94-year-old Sunshine Coast veteran Basil Stahl was in Darwin when the first bombs hit on 19 February 1942.
As a 19-year-old, Basil was tasked with surveying the area around the coastal town when it suddenly became a war zone. On the oval of the Larrakeyah Barracks when the first raids hit, Basil recalled:
“It landed 500 yards from us and I had a camera so I have a picture of one of my friends in the hole,” said Basil.
“There were 188 planes including Zero fighters flying over and they bombed everywhere – they did what they wanted to do and we had no defence except an old .303 Rifle and a Lewis Gun.
Barracks still standing after 60 air raids
“We still can’t figure out how the old barracks is still standing after 60-odd air raids. [During one of the raids] they were also dropping things called daisy cutters which were smashing the hospital windows,” said Basil.
Basil watched events unfold during the anticipated attack, which enabled military forces to evacuate civilians to places like Alice Springs.
“We knew they were going to bomb and were putting trenches and sandbags around,” said Basil.
“They previously bombed Pearl Harbour and Singapore had fallen; there were only 1,600 troops in Darwin at the time.
Bombs kill people at the Post Office and harbour
“They bombed the Post Office and killed nine people and many people died at the wharf, and in the harbour. I have a map of where all the boats were attacked. The USS Peary went down which killed at least 80 people,” said Basil.
To mark the 75th anniversary of the bombing of Darwin, the Darwin City Council established a Civilian Memorial Wall in Bicentennial Park to honour and remember those who lost their lives or were impacted by the bombings.
Travelling to Darwin each year as a tribute to those who lost their lives and fought in the raids, Basil attends the commemorative service where, at 9:58am a World War II Air Raid Siren sounds to mark the precise time of the first attack.
THE last known survivor
“It’s part of our history. I first went to the 50th anniversary and have been going ever since, but there are not many of us left.
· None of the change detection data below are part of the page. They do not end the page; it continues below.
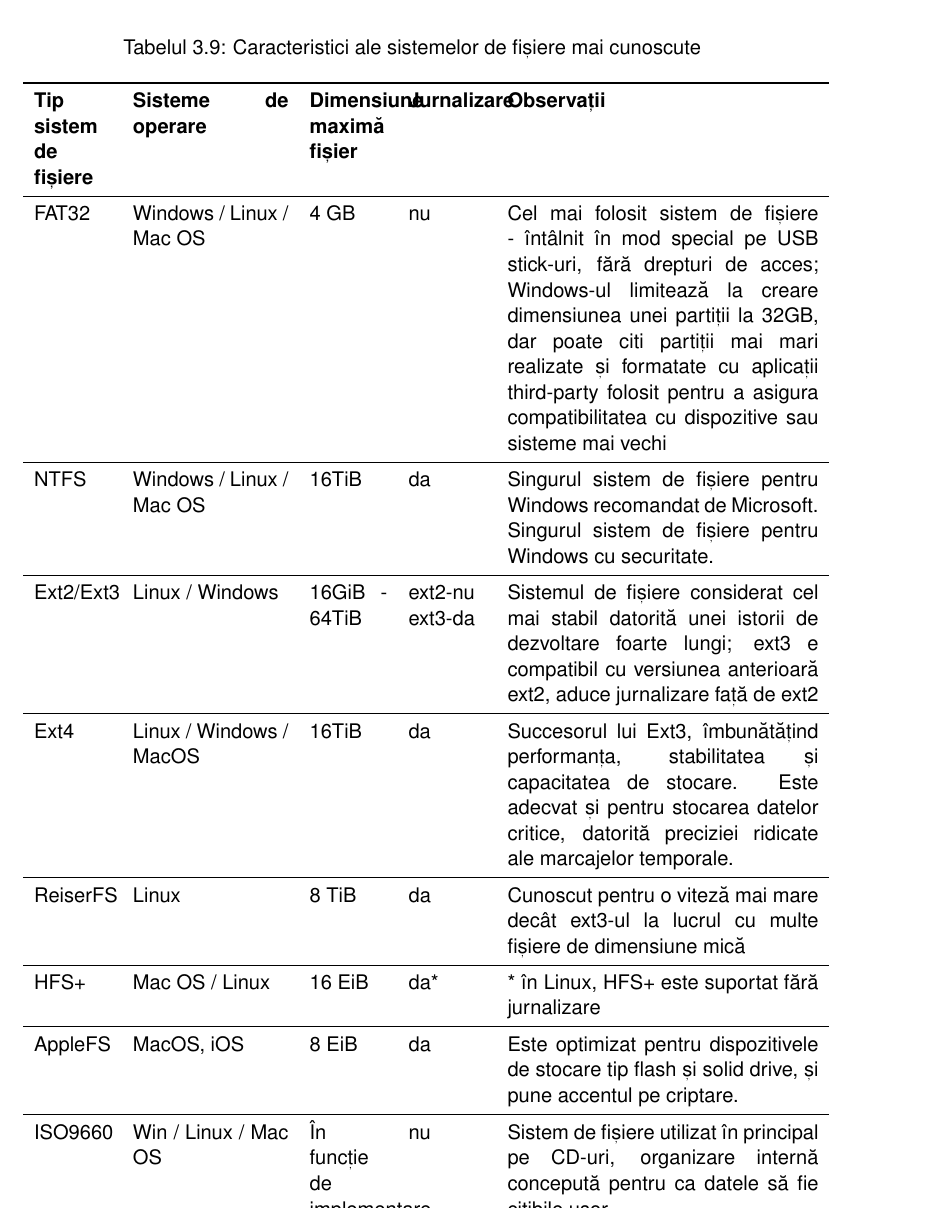
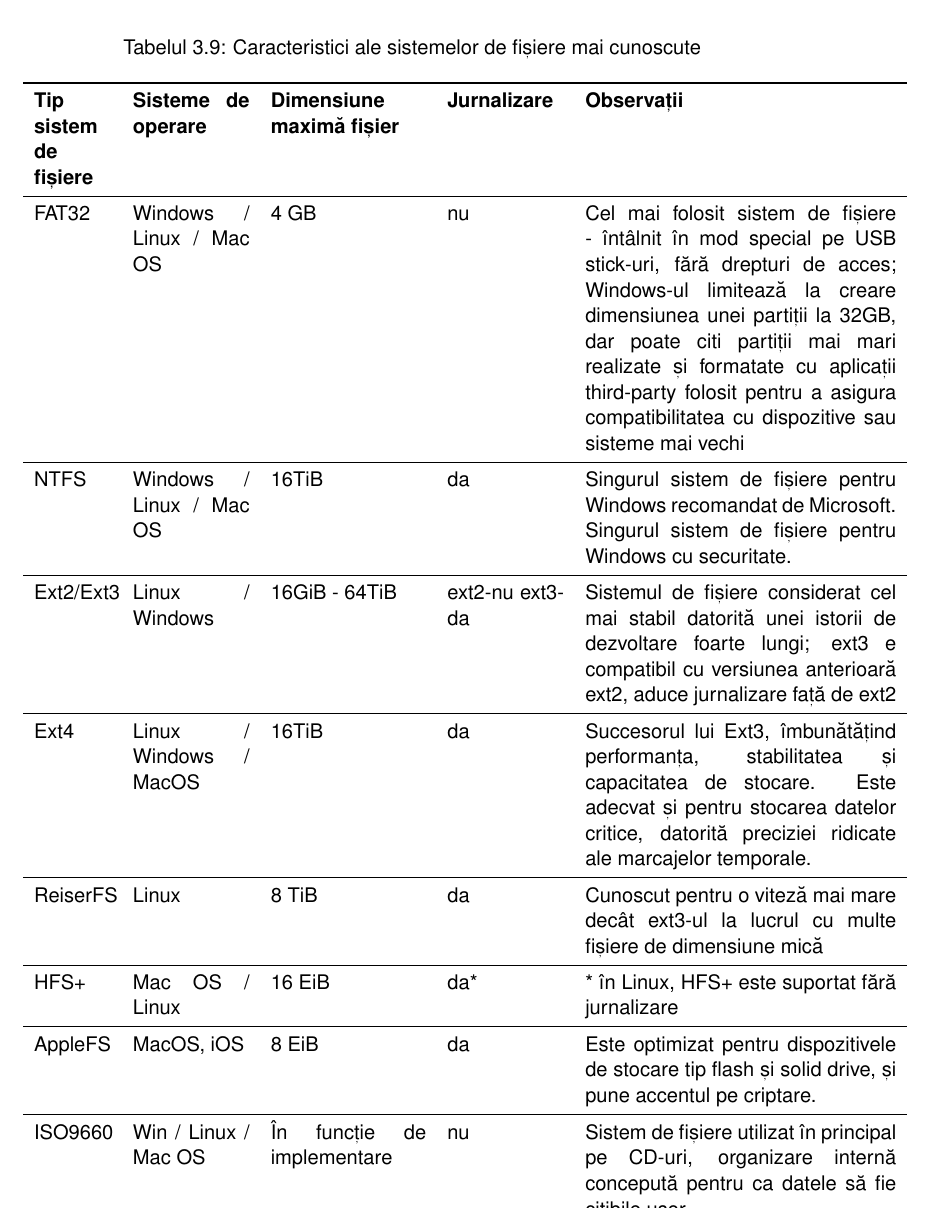
Before and after one commit to systems-cs-pub-ro/carte-uso, a LaTeX thesis (book/uso.tex, which reads book/chapters/02-fs/contents.tex): part of page 34 of 155, cut so that both start at the same text. Compiled offline with pdfLaTeX.

Commit message:
Fix chapter 02 table formatting

```diff
--- a/book/chapters/02-fs/contents.tex
+++ b/book/chapters/02-fs/contents.tex
@@ -1681,7 +1681,7 @@
 \begin{table}[htb]
 \caption{Caracteristici ale sistemelor de fișiere mai cunoscute}
 \begin{center}
-	\begin{tabular}{ p{0.1\textwidth} p{0.2\textwidth}  p{0.1\textwidth}  p{0.1\textwidth} p{0.4\textwidth} }
+	\begin{tabular}{ p{0.1\textwidth} p{0.15\textwidth}  p{0.2\textwidth}  p{0.15\textwidth} p{0.4\textwidth} }
 	\toprule
 		\textbf{Tip sistem de fișiere} & \textbf{Sisteme de operare} &
 		\textbf{Dimensiune maximă fișier} & \textbf{Jurnalizare} &
```
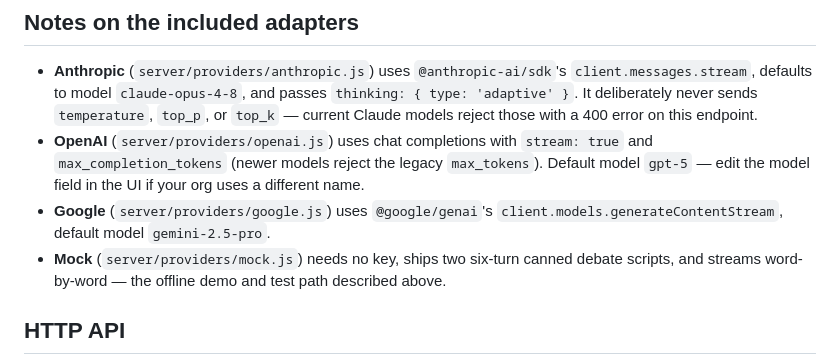
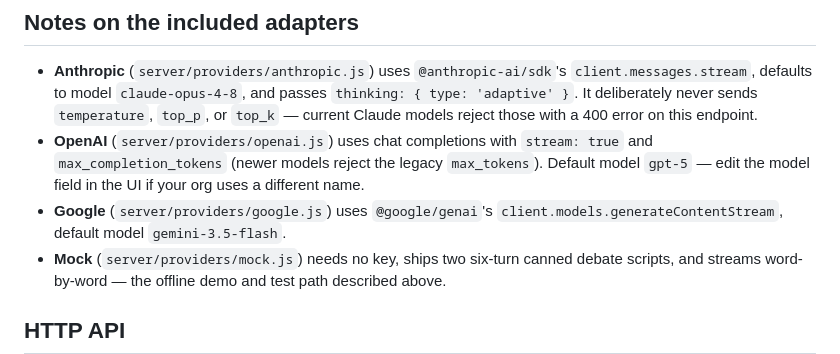
Before and after one commit to nus-nadia/colloquy, a Markdown page: README.md, the part around the change. Rendered like a GitHub page.

Commit message:
Update documentation for Gemini model change.

```diff
--- a/README.md
+++ b/README.md
@@ -43,7 +43,7 @@ Then register it in `server/providers/index.js`: import the module and add it to
 
 - **Anthropic** (`server/providers/anthropic.js`) uses `@anthropic-ai/sdk`'s `client.messages.stream`, defaults to model `claude-opus-4-8`, and passes `thinking: { type: 'adaptive' }`. It deliberately never sends `temperature`, `top_p`, or `top_k` — current Claude models reject those with a 400 error on this endpoint.
 - **OpenAI** (`server/providers/openai.js`) uses chat completions with `stream: true` and `max_completion_tokens` (newer models reject the legacy `max_tokens`). Default model `gpt-5` — edit the model field in the UI if your org uses a different name.
-- **Google** (`server/providers/google.js`) uses `@google/genai`'s `client.models.generateContentStream`, default model `gemini-2.5-pro`.
+- **Google** (`server/providers/google.js`) uses `@google/genai`'s `client.models.generateContentStream`, default model `gemini-3.5-flash`.
 - **Mock** (`server/providers/mock.js`) needs no key, ships two six-turn canned debate scripts, and streams word-by-word — the offline demo and test path described above.
 
 ## HTTP API
```
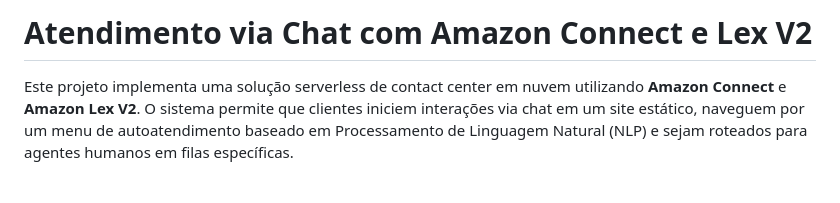
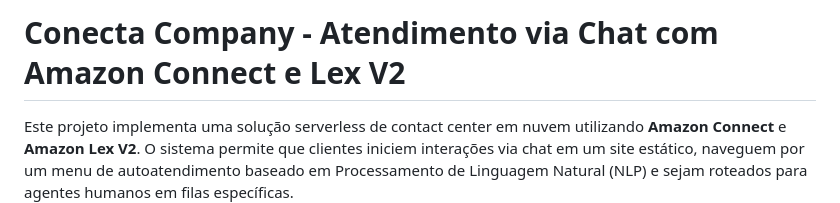
Before and after one commit to 1Lyn0/Conecta-Company, a Markdown page: README.md, the part around the change. GitHub-like rendering; blank space fills up the shorter version.

Commit message:
Change project title to 'Conecta Company - Atendimento via Chat'
Updated project title for clarity and branding.

```diff
--- a/README.md
+++ b/README.md
@@ -1,4 +1,4 @@
-# Atendimento via Chat com Amazon Connect e Lex V2
+# Conecta Company - Atendimento via Chat com Amazon Connect e Lex V2
 
 Este projeto implementa uma solução serverless de contact center em nuvem utilizando **Amazon Connect** e **Amazon Lex V2**. O sistema permite que clientes iniciem interações via chat em um site estático, naveguem por um menu de autoatendimento baseado em Processamento de Linguagem Natural (NLP) e sejam roteados para agentes humanos em filas específicas.
 
```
We had 62 in my unit at the time and I am the last known survivor,” said Basil.
“All wars shouldn’t be there but that is human nature, they are still going on everywhere and they never stop – it goes on through history.”
After the bombing of Darwin, Basil helped map the north and worked on surveying the bush track that is now the Stuart Highway, running from Darwin in the north, via Tennant Creek and Alice Springs, to Port Augusta in South Australia.
He left Darwin in April 1943 and went to Dutch New Guinea before joining General MacArthur and going to Borneo where he was attached to the American Army survey unit.